In addition to appearing on Credit.com, our articles are syndicated to dozens of other news sites. We have more than 100 partners, including MSN, ABC News, CBS News, Yahoo, Marketwatch, Scripps, Money Magazine and many others. This network operates similarly to the Associated Press or Reuters, except we focus almost exclusively on issues relating to personal finance. These are not advertorial or paid placements, rather we provide these articles to our partners in most cases for free. These relationships create more awareness of Credit.com in general and they result in more traffic to us as well.

Our Business Model

Credit.com’s journalism is largely supported by an e-commerce business model. Rather than rely on revenue from display ad impressions, Credit.com maintains a financial marketplace separate from its editorial pages. When someone navigates to those pages, and applies for a credit card, for example, Credit.com will get paid what is essentially a finder’s fee if that person ends up getting the card. That doesn’t mean, however, that our editorial decisions are informed by the products available in our marketplace. The editorial team chooses what to write about and how to write about it independently of the decisions and priorities of the business side of the company. In fact, we maintain a strict and important firewall between the editorial and business departments. Our mission as journalists is to serve the reader, not the advertiser. In that sense, we are no different from any other news organization that is supported by ad revenue.

Visitors to Credit.com are also able to register for a free Credit.com account, which gives them access to a tool called The Credit Report Card. This tool provides users with two free credit scores and a breakdown of the information in their Experian credit report, updated twice monthly. Again, this tool is entirely free, and we mention that frequently in our articles, because we think that it’s a good thing for users to have access to data like this. Separate from its educational value, there is also a business angle to the Credit Report Card. Registered users can be matched with products and services for which they are most likely to qualify. In other words, if you register and you find that your credit is less than stellar, Credit.com won’t recommend a high-end platinum credit card that requires an excellent credit score You’d likely get rejected, and that’s no good for you or Credit.com. You’d be no closer to getting a product you need, there’d be a wasted inquiry on your credit report, and Credit.com wouldn’t get paid. These are essentially what are commonly referred to as "targeted ads" in the world of the Internet. Despite all of this, however, even if you never apply for any product, the Credit Report Card will remain free, and none of this will impact how the editorial team reports on credit and credit scores.

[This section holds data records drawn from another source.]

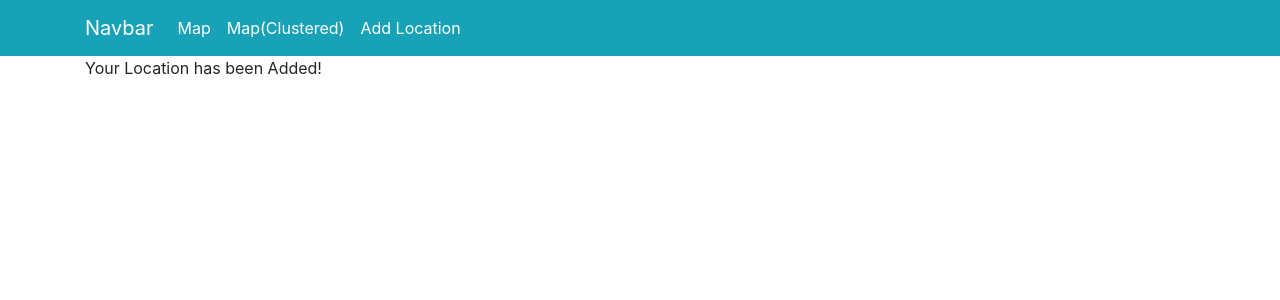
After one commit to zayne98/SportsTech-FanFinder, a Django app: page /thanks/ in a window 1280 px wide. The commit adds this page. Shown: the top 300 px of the page. Run offline with Django 3.2, Linux system fonts and the light colour scheme.

Commit message:
Added add-location feature to map generation along wtih being able to generate all teams from SQL Database onto folium map

```diff
--- a/django-project/src/dashboard/urls.py
+++ b/django-project/src/dashboard/urls.py
@@ -1,6 +1,9 @@
-from django.urls import path
+from django.urls import include, path
 from . import views
 
 urlpatterns = [
-    path('', views.index, name='dashboard-index')
+    path('', views.uncluster, name='map-unclustered'),
+    path('cluster/', views.cluster, name='map-clustered'),
+    path('add-location/', views.add_location, name='add-location'),
+    path('thanks/', views.thanks, name='thanks'),
 ]
--- a/django-project/src/dashboard/views.py
+++ b/django-project/src/dashboard/views.py
@@ -1,5 +1,6 @@
 from django.shortcuts import render
 from .models import Data
+from .forms import AddLocationForm
 
 from sklearn.cluster import KMeans
 import numpy as np
@@ -8,35 +9,180 @@ import pandas as pd
 import folium
 import random
 
+from django.http import HttpResponseRedirect
+
+# Supported folium color options
+colors =  ['red', 'blue', 'green', 'purple', 'orange',
+    'darkred', 'lightred', 'beige', 'darkblue', 'darkgreen',
+    'cadetblue', 'darkpurple', 'pink', 'lightblue', 'lightgreen']
 
 # Create your views here.
-def index(request):
+def thanks(request):
+    context = {}
+    return render(request, 'dashboard/thanks.html', context)
+
+def add_location(request):
+    context = {}
+    if request.method == "POST":
+        form = AddLocationForm(request.POST)
+        if form.is_valid():
+            t_name = form.cleaned_data.get("team_name")
+            lat = form.cleaned_data.get("latitude")
+            long = form.cleaned_data.get("longitude")
+            new_data = Data(team_name=t_name, latitude=lat, longitude=long)
+            new_data.save()
+            print(new_data)
+            return HttpResponseRedirect("/thanks/")
+    else:
+        form = AddLocationForm()
+        context['form'] = form
+        return render(request, 'dashboard/add_location.html', context)
+
+
+def cluster(request):
+
     data = Data.objects.all()
+    map_zoom = 12
+    #No data inputed yet
+    if len(data) == 0:
+        clustered_map = folium.Map(location=[40.4406, -79.9959], zoom_start=map_zoom)
+        heat_map = clustered_map._repr_html_()
+        context = {
+            'heat_map': heat_map
+        }
+        return render(request, 'dashboard/map_clustered.html', context)
 
+    gps_data = pd.DataFrame(list(data.values('team_name','latitude','longitude')))
+    map_center = [gps_data['latitude'].mean(), gps_data['longitude'].mean()]
     map_zoom = 12
+    clustered_map = folium.Map(location=map_center, zoom_start=map_zoom)
 
-    gps_data = pd.DataFrame(list(Data.objects.all().values('team_name','latitude','longitude')))
+    teams = set(gps_data['team_name'].unique())
+    team_index = 0
+    for team in teams:
+        data_subset = gps_data[gps_data['team_name'] == team]
+        clustered_map = plot_one_team_cluster(data_subset, colors[team_index], team, clustered_map)
+        team_index += 1
 
+    heat_map = clustered_map._repr_html_()
+    context = {
+        'heat_map': heat_map
+    }
+
+    return render(request, 'dashboard/map_clustered.html', context)
+
+def uncluster(request):
+
+    data = Data.objects.all()
+    map_zoom = 12
+    #No data inputed yet
+    if len(data) == 0:
+        unclustered_map = folium.Map(location=[40.4406, -79.9959], zoom_start=map_zoom)
+        heat_map = unclustered_map._repr_html_()
+        context = {
+            'heat_map': heat_map
+        }
+        return render(request, 'dashboard/map_unclustered.html', context)
+
+    gps_data = pd.DataFrame(list(data.values('team_name','latitude','longitude')))
     map_center = [gps_data['latitude'].mean(), gps_data['longitude'].mean()]
+    unclustered_map = folium.Map(location=map_center, zoom_start=map_zoom)
 
-    data_subset = gps_data[gps_data['team_name'] == 'A']
+    teams = set(gps_data['team_name'].unique())
+    team_index = 0
+    for team in teams:
+        data_subset = gps_data[gps_data['team_name'] == team]
+        unclustered_map = plot_one_team_uncluster(data_subset, colors[team_index], team, unclustered_map)
+        team_index += 1
 
-    color = 'red'
+    heat_map = unclustered_map._repr_html_()
+    context = {
+        'heat_map': heat_map
+    }
 
-    heat_map = folium.Map(location=map_center, zoom_start=map_zoom)
+    return render(request, 'dashboard/map_unclustered.html', context)
 
-    for i, row in data_subset.iterrows():
+
+def plot_one_team_uncluster(gps_data_subset, color, team_label, unclustered_map):
+
+    # add points to the unclustered map
+    for i, row in gps_data_subset.iterrows():
         folium.CircleMarker([row['latitude'], row['longitude']],
                             fill=True,
                             color=color,
                             fill_color=color,
-                            fill_opacity=0.5,
-                            tooltip='A').add_to(heat_map)
+                            fill_opacity=0.5,#).add_to(unclustered_map)
+                            tooltip=team_label).add_to(unclustered_map)
+
+    return unclustered_map
+
+def plot_one_team_cluster(gps_data_subset, color, team_label, clustered_map):
+
+    # find the optimal number of clusters to use for k-means
+    coordinates = gps_data_subset[['latitude', 'longitude']].values
+    X = np.array(coordinates)
+
+    wcss = []
+    for i in range(1, len(coordinates)):
+        kmeans = KMeans(n_clusters=i, init='k-means++', max_iter=300, n_init=10, random_state=0)
+        kmeans.fit(X)
+        wcss.append(kmeans.inertia_)
 
 
-    heat_map = heat_map._repr_html_()
-    context = {
-        'heat_map': heat_map
-    }
+    second_deriv = np.gradient(np.gradient(wcss))
 
-    return render(request, 'dashboard/index.html', context)
+    # Find the index where the second derivative changes sign from positive to negative
+    if len(np.where(np.diff(np.sign(second_deriv)))[0]) == 0:
+        inflection_point = 1
+    else:
+        inflection_point = np.where(np.diff(np.sign(second_deriv)))[0][0]
+
+    # Print the inflection point
+    # print("Inflection point index:", inflection_point)
+    # print("Inflection point value:", wcss[inflection_point])
+
+    knee = inflection_point
+
+    # uncomment to plot the elbow plot
+    # Plot the WCSS values and mark the knee point
+    # plt.plot(range(1, len(coordinates)), wcss)
+    # plt.title('Knee Method')
+    # plt.xlabel('Number of Clusters')
+    # plt.ylabel('WCSS')
+    # plt.vlines(knee, plt.ylim()[0], plt.ylim()[1], linestyles='dashed')
+    # plt.show()
+
+    # Cluster the GPS coordinates using the optimal number of clusters
+    kmeans = KMeans(n_clusters=knee, init='k-means++', max_iter=300, n_init=10, random_state=0)
+    y_kmeans = kmeans.fit_predict(X)
+
+    # Print the cluster centers and labels
+    # print("Cluster centers:\n", kmeans.cluster_centers_)
+    # print("Cluster labels:", y_kmeans)
+
+    # --------------------------------------
+
+
+    # Compute the weight associated with each cluster center
+    weights = np.bincount(y_kmeans)
+
+    weighted_gps_data = pd.DataFrame({'latitude': kmeans.cluster_centers_[:, 0],
+                    'longitude': kmeans.cluster_centers_[:, 1],
+                    'weight': weights})
+
+    # --------------------------------------
+
+
+    # Create a map with the markers sized by the weight of each center point
+    for i, row in weighted_gps_data.iterrows():
+        print("YYOOO")
+        print(row["weight"])
+        folium.CircleMarker([row['latitude'], row['longitude']],
+                            radius=row['weight'] * 2, # CHANGE THIS WEIGHT
+                            fill=True,
+                            color=color,
+                            fill_color=color,
+                            fill_opacity=0.5,#).add_to(clustered_map)
+                            tooltip=team_label).add_to(clustered_map)
+
+    return clustered_map
--- /dev/null
+++ b/django-project/src/templates/dashboard/thanks.html
@@ -0,0 +1,11 @@
+{% extends 'partials/base.html' %}
+
+{% block title %}
+Home Page
+{% endblock %}
+
+{% block content %}
+<div class="container">
+    Your Location has been Added!
+</div>
+{% endblock %}
--- a/django-project/src/templates/partials/nav.html
+++ b/django-project/src/templates/partials/nav.html
@@ -8,8 +8,14 @@
         <div class="collapse navbar-collapse" id="navbarSupportedContent">
             <ul class="navbar-nav mr-auto">
                 <li class="nav-item active">
-                <a class="nav-link text-white" href="{% url 'dashboard-index' %}">Map <span class="sr-only">(current)</span></a>
+                    <a class="nav-link text-white" href="{% url 'map-unclustered' %}">Map <span class="sr-only">(current)</span></a>
                 </li>
+                <li class="nav-item active">
+                    <a class="nav-link text-white" href="{% url 'map-clustered' %}">Map(Clustered) <span class="sr-only">(current)</span></a>
+                </li>
+                <li class="nav-item active">
+                    <a class="nav-link text-white" href="{% url 'add-location' %}">Add Location <span class="sr-only">(current)</span></a>
+                 </li>
             </ul>
         </div>
     </div>
```
Also changed, not shown: django-project/src/dashboard/forms.py (added, +7 -0 lines), django-project/src/templates/dashboard/add_location.html (added, +15 -0 lines), django-project/src/templates/dashboard/map_unclustered.html (added, +15 -0 lines), django-project/src/templates/dashboard/map_clustered.html (renamed from django-project/src/templates/dashboard/index.html).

Our Owners

Credit.com is owned by Progrexion Holdings Inc. which is the owner and administrator of a number of business related to credit and credit repair, including CreditRepair.com, and eFolks. In addition, Progrexion also provides services to Lexington Law Firm as a third party provider. Despite being owned by Progrexion, it is not the role of the Credit.com editorial team to advocate the use of the company’s other services. In articles, reporters may mention credit repair as an option, for example, but we’ll also be sure to note the various alternatives to that service. Furthermore, you may see ads for credit repair services on Credit.com, but the editorial team isn’t responsible for the creation or implementation of those ads, anymore than reporters for the New York Times or Washington Post are responsible for the ads on their sites.

Your Stories

Lastly, much of what we do is informed by our own experiences as well as the experiences of our readers. We want to tell your stories if you’re interested in sharing them. Please email us at story ideas [at] credit [dot] com with ideas or visit us on Facebook or Twitter.

Thanks for stopping by.

- The Credit.com Editorial Team